SHANGHAI (AP) -- As the Formula One circuit heads to Shanghai for the Chinese Grand Prix, it's no longer a safe bet that Mercedes will top the podium by the end of the weekend.
After a jubilant Sebastian Vettel emerged as the surprise winner for Ferrari at the Malaysian Grand Prix two weeks ago, a season once expected to be dominated by the silver cars of Mercedes could be shaping up to be far more competitive.
Mercedes came into the 2015 season as the team to beat following a dominant campaign last year that saw Lewis Hamilton and Nico Rosberg sweep to victory in 16 of 19 races. The only suspense was generated by the fight between the Mercedes teammates for the drivers' championship, which Hamilton eventually captured.
But Vettel showed in Malaysia that the rest of the field wasn't prepared to move aside.
The four-time world champion, in just his second race for Ferrari after leaving Red Bull, benefited from a blisteringly hot track that caused Mercedes' tires to degrade quickly, but Vettel's Ferrari car also showed improved pace over last year.
Mercedes team principal Toto Wolff said after the race it was the "wake-up call that we needed."
"Malaysia was a tough weekend," Hamilton said ahead of Sunday's Chinese GP. "I think ultimately we made the best choices we could, but there is always room for improvement and we've been working hard to analyze everything for the next race."
Hamilton, who captured the season-opening race in Australia and was second in Malaysia, will be hoping for a boost on a track where he's enjoyed considerable success. He's won the Chinese Grand Prix three times -- more than any other driver -- and finished on the podium six times overall.
"Shanghai is one of my favorite locations," Hamilton said. "The circuit itself is a different challenge to Albert Park (in Australia) and Sepang (Malaysia), but it's one I really enjoy and it suits my driving style quite well."
Mercedes technical chief Paddy Lowe said the team has spent the past two weeks trying to make improvements to the car, citing its most significant weakness as tire management during long runs. He said the team also addressed the car's aerodynamics.
"It is now clearer than ever that there is serious competition for this world championship, so we will continue to work flat out for performance gains," Lowe said.
The conditions in Shanghai should cause less tire degradation compared to Malaysia, with temperatures only expected to reach about 21 degrees Celsius (70 Fahrenheit) for the race on Sunday.
The other top teams will be looking to play catch-up after difficult starts to the year.
McLaren has struggled with a host of issues with its Honda engines and managed just one finish in the first two F1 races -- Jenson Button's 11th place result in Melbourne. The team has acknowledged that the long straights in Shanghai will also make it tough to close the gap.
Still, new McLaren driver Fernando Alonso sounded upbeat about the car's progress since the start of the season.

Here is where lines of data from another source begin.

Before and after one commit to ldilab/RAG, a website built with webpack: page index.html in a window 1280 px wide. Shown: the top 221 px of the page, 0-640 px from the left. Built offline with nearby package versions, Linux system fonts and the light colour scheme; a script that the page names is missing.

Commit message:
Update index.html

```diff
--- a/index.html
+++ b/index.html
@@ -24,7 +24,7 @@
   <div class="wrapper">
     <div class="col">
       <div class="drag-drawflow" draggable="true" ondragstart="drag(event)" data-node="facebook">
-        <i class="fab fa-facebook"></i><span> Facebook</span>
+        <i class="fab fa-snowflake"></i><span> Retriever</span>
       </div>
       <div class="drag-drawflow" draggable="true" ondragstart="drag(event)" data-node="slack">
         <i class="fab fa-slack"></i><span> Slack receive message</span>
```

"The steps we took between Australia and Malaysia were extremely impressive -- it was a great feeling to be able to mix it with other cars and drivers, and I hope we can do more of the same in China," he said.

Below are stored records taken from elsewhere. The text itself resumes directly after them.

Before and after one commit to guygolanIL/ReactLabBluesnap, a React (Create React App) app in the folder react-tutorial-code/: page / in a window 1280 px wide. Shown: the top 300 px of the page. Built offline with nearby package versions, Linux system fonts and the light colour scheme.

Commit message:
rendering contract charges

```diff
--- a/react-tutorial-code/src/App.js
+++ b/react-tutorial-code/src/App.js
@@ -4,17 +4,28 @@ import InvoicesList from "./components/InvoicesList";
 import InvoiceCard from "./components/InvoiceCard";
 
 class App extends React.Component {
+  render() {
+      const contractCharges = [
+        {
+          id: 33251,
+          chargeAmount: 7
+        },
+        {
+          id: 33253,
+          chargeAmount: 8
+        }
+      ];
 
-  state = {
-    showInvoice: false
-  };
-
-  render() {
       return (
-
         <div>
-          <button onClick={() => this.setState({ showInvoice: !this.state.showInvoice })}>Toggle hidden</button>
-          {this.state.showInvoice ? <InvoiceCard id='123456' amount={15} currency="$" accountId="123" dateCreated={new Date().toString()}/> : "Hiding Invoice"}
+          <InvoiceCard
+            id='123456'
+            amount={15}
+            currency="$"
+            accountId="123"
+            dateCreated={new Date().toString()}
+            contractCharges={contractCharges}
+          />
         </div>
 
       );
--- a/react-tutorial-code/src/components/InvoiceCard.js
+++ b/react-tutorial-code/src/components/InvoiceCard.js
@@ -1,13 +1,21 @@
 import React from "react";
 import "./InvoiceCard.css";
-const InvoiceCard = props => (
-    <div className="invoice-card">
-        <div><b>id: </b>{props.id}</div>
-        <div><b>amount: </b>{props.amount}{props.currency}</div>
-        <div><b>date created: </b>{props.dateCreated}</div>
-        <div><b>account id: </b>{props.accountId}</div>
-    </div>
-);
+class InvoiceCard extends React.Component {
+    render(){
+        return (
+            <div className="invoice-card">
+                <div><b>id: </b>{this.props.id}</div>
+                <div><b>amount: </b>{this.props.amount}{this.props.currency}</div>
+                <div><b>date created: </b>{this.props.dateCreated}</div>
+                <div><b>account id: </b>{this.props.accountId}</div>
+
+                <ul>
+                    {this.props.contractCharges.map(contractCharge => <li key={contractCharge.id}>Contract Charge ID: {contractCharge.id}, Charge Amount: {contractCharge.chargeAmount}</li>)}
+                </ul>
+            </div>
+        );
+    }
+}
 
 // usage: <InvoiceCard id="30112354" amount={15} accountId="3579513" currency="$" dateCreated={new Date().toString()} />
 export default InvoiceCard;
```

Red Bull has faced even more questions as French automaker Renault, which supplies engines to the team, has threatened to pull out of the sport if it doesn't see improvements on the track.
In an interview with Formula1.com on Monday, Helmut Marko, Red Bull's senior advisor, called the start of the season "a catastrophe." The team's best finish has been Daniel Ricciardo's sixth place in Melbourne.
"We are significantly behind Mercedes. They clearly dominate," Marko said.
As for whether Renault could pull out, Marko said the carmaker is "spending a lot of money on this power unit -- not as much as Mercedes but a significant amount -- and (is) confronted with the same issues that we have: their F1 involvement has to pay off."
Red Bull won the drivers' and teams' championships from 2010-13 with Renault before the sport switched to V6 hybrid engines last year.